Real estate owned properties, or REO properties, are houses that have been seized by banks or other lenders from people who are unable to pay their mortgages. When lenders offer mortgage loans, they see them as an investment, because they will earn money from the interest on the loan. So to salvage their investment, banks foreclose on homes with unpaid mortgages and sell the properties at foreclosure auctions. If a home doesn’t sell at auction, it becomes an REO property.
Why foreclosure auctions don’t always work
Many foreclosure auctions fail to bring in any bids. Banks or other mortgage lenders do not set foreclosure prices according to the home’s market value. The lenders try to cover their losses and fees. The foreclosure minimum bid price usually includes the balance of the unpaid mortgage loan, interest owed, attorney’s fees, and costs generated by the foreclosure process. Especially in a soft real estate market, the asking price could tower above market value. Hence, a bank can easily end up with a real estate owned property that they still need to sell.
When foreclosures become REO properties

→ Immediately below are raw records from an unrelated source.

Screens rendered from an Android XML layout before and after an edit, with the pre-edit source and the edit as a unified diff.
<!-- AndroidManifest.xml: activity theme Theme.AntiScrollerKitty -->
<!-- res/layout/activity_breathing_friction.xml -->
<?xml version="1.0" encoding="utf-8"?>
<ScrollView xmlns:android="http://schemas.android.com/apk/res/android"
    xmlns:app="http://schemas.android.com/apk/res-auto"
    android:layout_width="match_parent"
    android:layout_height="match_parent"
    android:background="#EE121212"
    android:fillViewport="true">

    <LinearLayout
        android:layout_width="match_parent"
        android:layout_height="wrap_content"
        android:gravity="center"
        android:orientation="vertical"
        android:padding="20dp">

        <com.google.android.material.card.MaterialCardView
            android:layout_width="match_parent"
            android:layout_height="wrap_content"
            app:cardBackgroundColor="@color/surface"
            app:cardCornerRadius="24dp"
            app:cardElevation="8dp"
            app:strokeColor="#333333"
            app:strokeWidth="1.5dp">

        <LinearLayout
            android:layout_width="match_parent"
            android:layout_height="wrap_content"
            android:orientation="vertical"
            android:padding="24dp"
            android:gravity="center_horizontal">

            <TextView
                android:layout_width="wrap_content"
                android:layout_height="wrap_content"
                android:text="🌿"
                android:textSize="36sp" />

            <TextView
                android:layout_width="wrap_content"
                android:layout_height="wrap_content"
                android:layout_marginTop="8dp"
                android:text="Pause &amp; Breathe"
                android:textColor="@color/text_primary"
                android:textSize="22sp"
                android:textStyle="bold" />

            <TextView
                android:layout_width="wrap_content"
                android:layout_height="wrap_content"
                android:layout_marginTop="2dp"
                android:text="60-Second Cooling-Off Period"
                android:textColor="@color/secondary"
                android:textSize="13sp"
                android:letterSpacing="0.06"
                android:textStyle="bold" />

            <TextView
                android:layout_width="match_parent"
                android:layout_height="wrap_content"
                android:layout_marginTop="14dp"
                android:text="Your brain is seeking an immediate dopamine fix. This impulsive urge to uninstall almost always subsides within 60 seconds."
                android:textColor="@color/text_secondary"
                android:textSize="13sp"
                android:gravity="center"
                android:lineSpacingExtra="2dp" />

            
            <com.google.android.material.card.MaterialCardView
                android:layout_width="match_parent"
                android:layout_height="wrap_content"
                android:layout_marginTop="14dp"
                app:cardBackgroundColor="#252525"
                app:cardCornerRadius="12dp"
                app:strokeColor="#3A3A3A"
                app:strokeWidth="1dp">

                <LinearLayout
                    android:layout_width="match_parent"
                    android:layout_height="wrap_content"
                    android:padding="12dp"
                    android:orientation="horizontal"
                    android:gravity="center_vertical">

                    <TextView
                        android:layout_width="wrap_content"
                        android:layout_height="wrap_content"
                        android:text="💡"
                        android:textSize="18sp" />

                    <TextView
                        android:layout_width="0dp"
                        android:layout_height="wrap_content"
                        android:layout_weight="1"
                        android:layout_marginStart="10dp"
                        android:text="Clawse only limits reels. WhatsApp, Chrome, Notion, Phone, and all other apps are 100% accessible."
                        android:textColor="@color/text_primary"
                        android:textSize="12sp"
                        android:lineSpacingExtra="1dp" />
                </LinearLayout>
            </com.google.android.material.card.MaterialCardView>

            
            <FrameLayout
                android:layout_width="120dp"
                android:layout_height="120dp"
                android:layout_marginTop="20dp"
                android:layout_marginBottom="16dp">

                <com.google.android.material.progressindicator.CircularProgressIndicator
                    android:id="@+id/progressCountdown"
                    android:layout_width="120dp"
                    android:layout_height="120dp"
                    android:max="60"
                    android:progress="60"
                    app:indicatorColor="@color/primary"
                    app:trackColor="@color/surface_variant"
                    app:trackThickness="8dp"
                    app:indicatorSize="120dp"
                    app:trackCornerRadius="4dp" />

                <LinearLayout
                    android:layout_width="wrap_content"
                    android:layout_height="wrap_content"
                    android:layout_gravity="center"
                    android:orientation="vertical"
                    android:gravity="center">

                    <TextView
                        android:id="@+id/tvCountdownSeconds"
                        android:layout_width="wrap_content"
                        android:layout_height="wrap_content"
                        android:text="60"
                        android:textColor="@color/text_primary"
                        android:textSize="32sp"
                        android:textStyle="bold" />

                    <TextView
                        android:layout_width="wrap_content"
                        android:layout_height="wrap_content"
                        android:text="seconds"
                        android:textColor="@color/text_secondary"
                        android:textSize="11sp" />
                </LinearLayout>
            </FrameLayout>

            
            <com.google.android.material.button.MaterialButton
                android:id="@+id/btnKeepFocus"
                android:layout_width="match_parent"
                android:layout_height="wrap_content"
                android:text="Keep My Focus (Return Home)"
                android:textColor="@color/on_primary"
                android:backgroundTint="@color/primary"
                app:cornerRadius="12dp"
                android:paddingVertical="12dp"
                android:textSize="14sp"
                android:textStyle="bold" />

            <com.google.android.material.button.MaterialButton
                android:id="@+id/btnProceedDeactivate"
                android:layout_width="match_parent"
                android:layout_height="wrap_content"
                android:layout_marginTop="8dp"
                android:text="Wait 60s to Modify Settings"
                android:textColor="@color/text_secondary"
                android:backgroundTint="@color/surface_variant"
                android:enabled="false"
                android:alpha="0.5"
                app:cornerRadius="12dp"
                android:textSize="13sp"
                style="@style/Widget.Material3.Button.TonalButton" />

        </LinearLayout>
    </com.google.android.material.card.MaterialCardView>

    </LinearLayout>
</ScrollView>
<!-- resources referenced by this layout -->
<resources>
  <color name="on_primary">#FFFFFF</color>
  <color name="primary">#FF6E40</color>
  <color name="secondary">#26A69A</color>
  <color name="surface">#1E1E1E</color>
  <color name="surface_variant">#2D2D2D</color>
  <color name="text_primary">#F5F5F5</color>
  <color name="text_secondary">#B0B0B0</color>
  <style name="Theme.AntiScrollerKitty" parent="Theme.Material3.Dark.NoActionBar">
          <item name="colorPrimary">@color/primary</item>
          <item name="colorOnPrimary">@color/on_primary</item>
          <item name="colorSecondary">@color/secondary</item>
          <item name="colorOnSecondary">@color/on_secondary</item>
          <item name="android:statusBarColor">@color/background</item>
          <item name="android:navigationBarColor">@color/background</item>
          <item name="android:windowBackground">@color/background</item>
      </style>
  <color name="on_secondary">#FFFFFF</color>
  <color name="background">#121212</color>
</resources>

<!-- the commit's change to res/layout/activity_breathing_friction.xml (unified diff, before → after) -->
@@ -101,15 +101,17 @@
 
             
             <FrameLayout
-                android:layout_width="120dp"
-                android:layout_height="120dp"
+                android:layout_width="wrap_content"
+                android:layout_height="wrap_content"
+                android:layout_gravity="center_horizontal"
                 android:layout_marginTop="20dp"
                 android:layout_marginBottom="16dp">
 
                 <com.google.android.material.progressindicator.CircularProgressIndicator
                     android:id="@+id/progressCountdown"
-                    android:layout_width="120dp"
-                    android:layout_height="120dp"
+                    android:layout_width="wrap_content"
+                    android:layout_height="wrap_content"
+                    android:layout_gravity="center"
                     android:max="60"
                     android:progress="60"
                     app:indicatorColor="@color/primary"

Once a property becomes an REO, the lender will prepare the house for sale, including removing the occupants, clearing liens on the property, and determining a price. Generally, lenders do not do any upgrades or repair work on REO listings, which are sold “as is.”